4.5. Energy Service Agreement – A contractual agreement entered into whereby the institution implements energy efficiency measures using the stream of savings in utility costs resulting from implementation of the energy efficiency measures as the funding source for repayment. These arrangements are generally considered to be for facilities and are subject to the approval of the Board of Higher Education (see section 4.3 above).
4.6. Capital or Finance Lease Purchase of Equipment – A lease agreement in which the lessor agrees to transfer ownership rights of the asset to the lessee after the completion of the lease period.
4.7. Operating Lease of Equipment – A contract that allows for the use of an asset, but does not convey rights of ownership unless a purchase option is available and exercised.
4.8. Other – Other debt instruments, such as off-balance sheet and third party debt may be considered in financing capital construction, renovation, or purchase of tangible assets (equipment) and intangible assets (computer software).
R588-5. General Considerations
5.1. A debt policy forms the foundation for a well-managed debt program by establishing parameters for issuing debt and managing the debt portfolio, as well as providing appropriate guidance to decision-makers, and identifying key objectives for institutional staff to implement. Institutional debt policies should demonstrate a commitment to the institution’s long-range financial plans, recognize a long-term commitment to full and timely repayment of all debt, and be compatible with the institution’s goals for capital programs and budgets.
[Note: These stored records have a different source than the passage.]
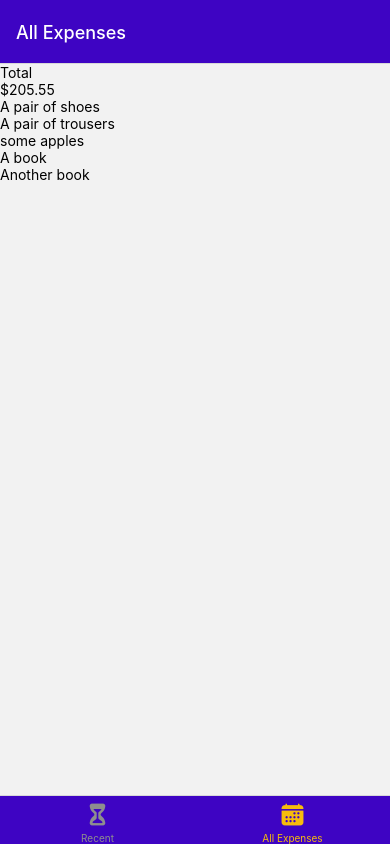
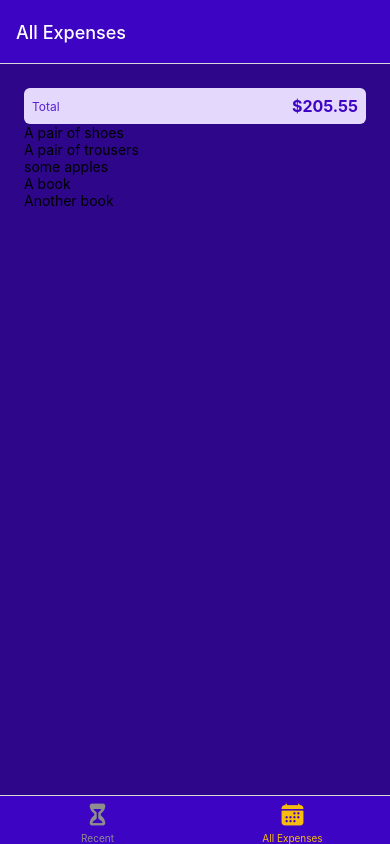
Before and after one commit to amr4356/React-Native-ExpenseTrackerApp, a React Native app: screen /AllExpenses in a window 390 px wide. Built offline with nearby package versions, Linux system fonts and the light colour scheme.

Commit message:
133. Improving App Layout & Styling

```diff
--- a/components/ExpensesOutput/ExpensesOutput.js
+++ b/components/ExpensesOutput/ExpensesOutput.js
@@ -1,43 +1,44 @@
-import { View } from "react-native";
+import { StyleSheet, View } from "react-native";
 import ExpensesSummary from "./ExpensesSummary";
 import ExpensesList from "./ExpensesList";
+import { GlobalStyles } from "../../constants/styles";
 
-const DUMMY_EXPENSES=[
+const DUMMY_EXPENSES = [
   {
-        id:'e1',
-        description:'A pair of shoes',
+    id: "e1",
+    description: "A pair of shoes",
     amount: 59.99,
-        date: new Date('2021-12-19')
+    date: new Date("2021-12-19"),
   },
   {
-        id:'e2',
-        description:'A pair of trousers',
+    id: "e2",
+    description: "A pair of trousers",
     amount: 89.99,
-        date: new Date('2022-01-05')
+    date: new Date("2022-01-05"),
   },
   {
-        id:'e3',
-        description:'some apples',
+    id: "e3",
+    description: "some apples",
     amount: 5.99,
-        date: new Date('2021-12-01')
+    date: new Date("2021-12-01"),
   },
   {
-        id:'e4',
-        description:'A book',
+    id: "e4",
+    description: "A book",
     amount: 30.99,
-        date: new Date('2020-01-01')
+    date: new Date("2020-01-01"),
   },
   {
-        id:'e5',
-        description:'Another book',
+    id: "e5",
+    description: "Another book",
     amount: 18.59,
-        date: new Date('2022-04-23')
+    date: new Date("2022-04-23"),
   },
-]
+];
 
 function ExpensesOutput({ expenses, expensesPeriod }) {
   return (
-    <View>
+    <View style={styles.container}>
       <ExpensesSummary expenses={DUMMY_EXPENSES} periodName={expensesPeriod} />
       <ExpensesList expenses={DUMMY_EXPENSES} />
     </View>
@@ -45,3 +46,11 @@ function ExpensesOutput({ expenses, expensesPeriod }) {
 }
 
 export default ExpensesOutput;
+
+const styles = StyleSheet.create({
+  container: {
+    flex: 1,
+    padding: 24,
+    backgroundColor: GlobalStyles.colors.primary700,
+  },
+});
--- a/components/ExpensesOutput/ExpensesSummary.js
+++ b/components/ExpensesOutput/ExpensesSummary.js
@@ -1,13 +1,34 @@
-import { Text, View } from "react-native";
+import { StyleSheet, Text, View } from "react-native";
+import { GlobalStyles } from "../../constants/styles";
 
 export default function ExpensesSummary({ expenses, periodName }) {
   const expensesSum = expenses.reduce((sum, expense) => {
     return sum + expense.amount;
   }, 0);
   return (
-    <View>
-      <Text>{periodName}</Text>
-      <Text>${expensesSum.toFixed(2)}</Text>
+    <View style={styles.container}>
+      <Text style={styles.period}>{periodName}</Text>
+      <Text style={styles.sum}>${expensesSum.toFixed(2)}</Text>
     </View>
   );
 }
+
+const styles = StyleSheet.create({
+  container: {
+    padding: 8,
+    backgroundColor: GlobalStyles.colors.primary50,
+    borderRadius: 6,
+    flexDirection: "row",
+    justifyContent: "space-between",
+    alignItems: "center",
+  },
+  period: {
+    fontSize: 12,
+    color: GlobalStyles.colors.primary400,
+  },
+  sum: {
+    fontSize: 16,
+    fontWeight: "bold",
+    color: GlobalStyles.colors.primary500
+  },
+});
```
Lines whose indentation alone changed are shown as unchanged.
5.2. Institutional debt policies should give consideration to:
5.2.1. The purposes for which debt may be issued;
5.2.2. Debt limitations;
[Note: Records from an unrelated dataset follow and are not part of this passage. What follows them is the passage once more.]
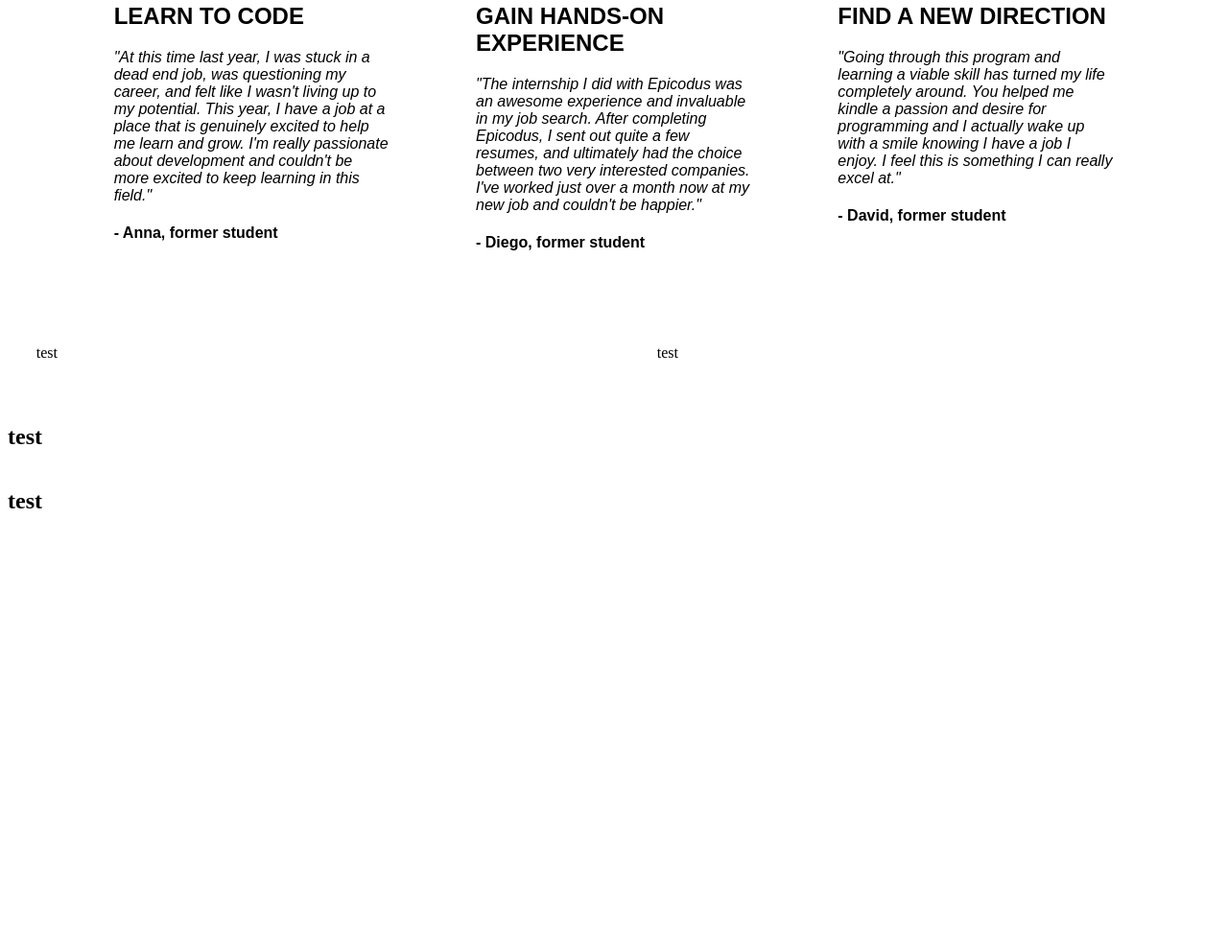
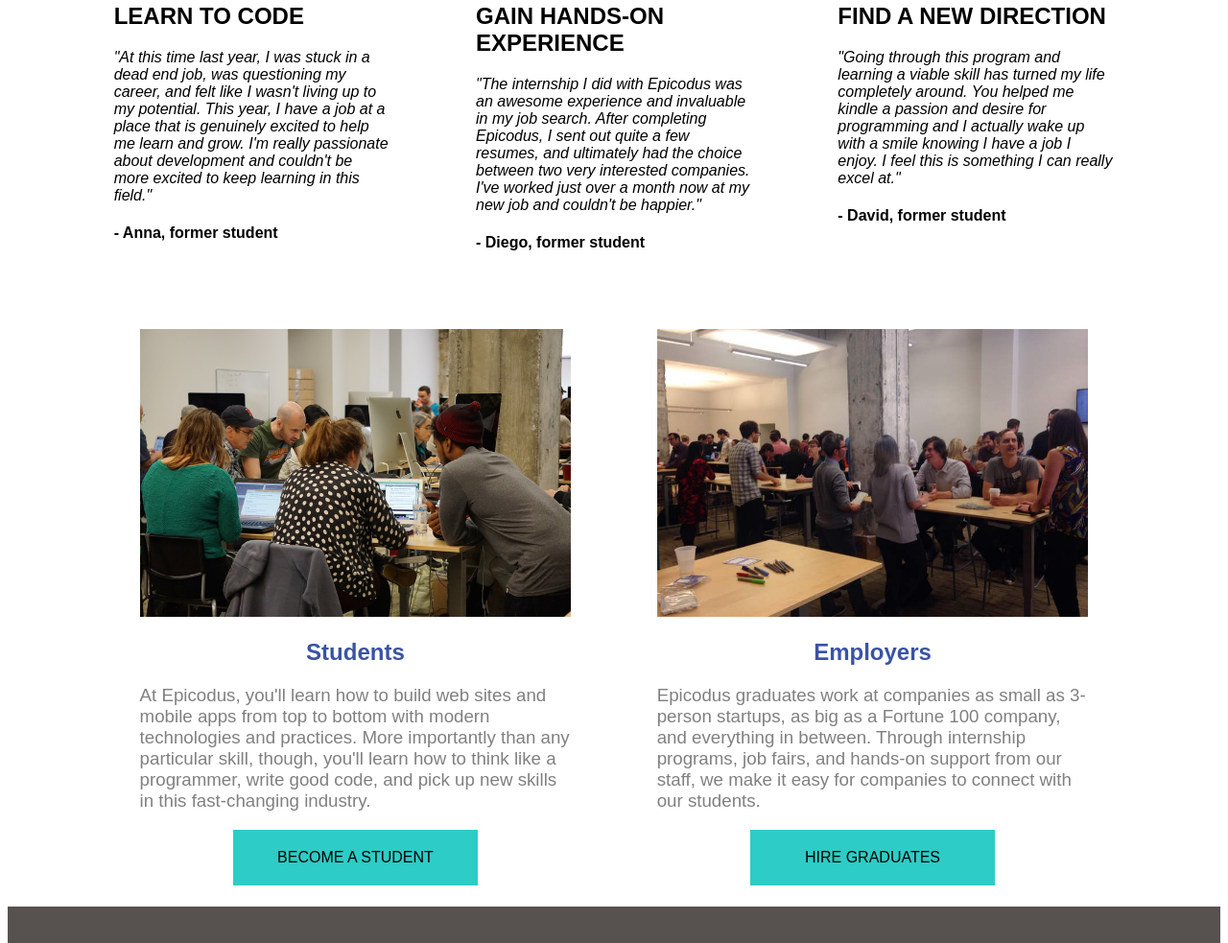
Before and after one commit to ahorrocks2/code-review-sass, a plain HTML site: page index.html in a window 1280 px wide. Shown: the part 757-1740 px from the top of the page at 96% size. Before the commit the page ends 1321 px from the top, so only its background shows below. Drawn offline with Linux system fonts and the light colour scheme.

Commit message:
Structure bottom rows.

```diff
--- a/css/styles.scss
+++ b/css/styles.scss
@@ -17,6 +17,17 @@
     .rows {
       @include span-columns(12);
       @include omega();
+
+      &:nth-child(5) {
+        background-color: #575250;
+        height: 300px;
+      }
+
+      &:last-child {
+        background-color: #000;
+        height: 300px;
+        border-color: 1px solid #575250;
+      }
     }
 
     .col3 {
@@ -30,9 +41,33 @@
     }
 
     .col2 {
-      @include span-columns(6);
+      @include span-columns(5);
       @include reset-display;
       @include pad();
+      position: relative;
+
+      &:first-child {
+        @include shift(1);
+      }
+
+      text-align: center;
+      img {
+        width: 100%;
+      }
+
+      h1 {
+        color: #3a53a4;
+      }
+
+      .join {
+        position: absolute;
+        left: 25%;
+        right: 25%;
+        width: 50%;
+        padding: 10px;
+        background-color: #2eccc6;
+        border: 10px solid #2eccc6;
+      }
     }
   }
 
@@ -102,4 +137,14 @@
       font-style: italic;
     }
   }
+
+  #info {
+    font-family: $primary-font;
+    margin-bottom: 50px;
+    h3 {
+      color: grey;
+      text-align: left;
+      font-weight: 200;
+    }
+  }
 }
--- a/index.html
+++ b/index.html
@@ -53,26 +53,30 @@
       </div>
 
 
-      <div class="rows">
+      <div class="rows" id="info">
         <div class="col2">
-        <p>
-          test
-        </p>
+          <img src="css/img/students.jpg" alt="students" />
+          <h1>Students</h1>
+          <h3>At Epicodus, you'll learn how to build web sites and mobile apps from top to bottom with modern technologies and practices. More importantly than any particular skill, though, you'll learn how to think like a programmer, write good code, and pick up new skills in this fast-changing industry.</h3>
+
+          <div class="join">BECOME A STUDENT</div>
         </div>
 
         <div class="col2">
-        <p>
-          test
-        </p>
+          <img src="css/img/employers.jpg" alt="employers" />
+          <h1>Employers</h1>
+          <h3>Epicodus graduates work at companies as small as 3-person startups, as big as a Fortune 100 company, and everything in between. Through internship programs, job fairs, and hands-on support from our staff, we make it easy for companies to connect with our students.</h3>
+
+          <div class="join">HIRE GRADUATES</div>
         </div>
       </div>
 
       <div class="rows">
-        <h1>test</h1>
+
       </div>
 
       <div class="rows">
-        <h1>test</h1>
+
       </div>
     </section>
   </body>
```
Also changed, not shown: css/img/employers.jpg (added), css/img/students.jpg (added), css/styles.css, 1 other file.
5.2.3. Types of debt permitted to be issued;
5.2.4. Criteria for issuance of short-term and long-term debt, revenue debt, fixed and variable rate debt, lease-backed debt, tax-exempt and taxable debt, and special obligation debt;
5.2.5. Credit objectives, such as maintenance of specific credit ratings or adherence to benchmark debt ratios;
5.2.6. Authorized methods of sale, such as competitive sale, negotiated sale, and private placement;
5.2.7. Method of selecting and use of outside finance professionals;
5.2.8. Refunding of debt; and
5.2.9. Internal controls.
Adopted January 19, 2007, amended March 9, 2007 and March 27, 2015.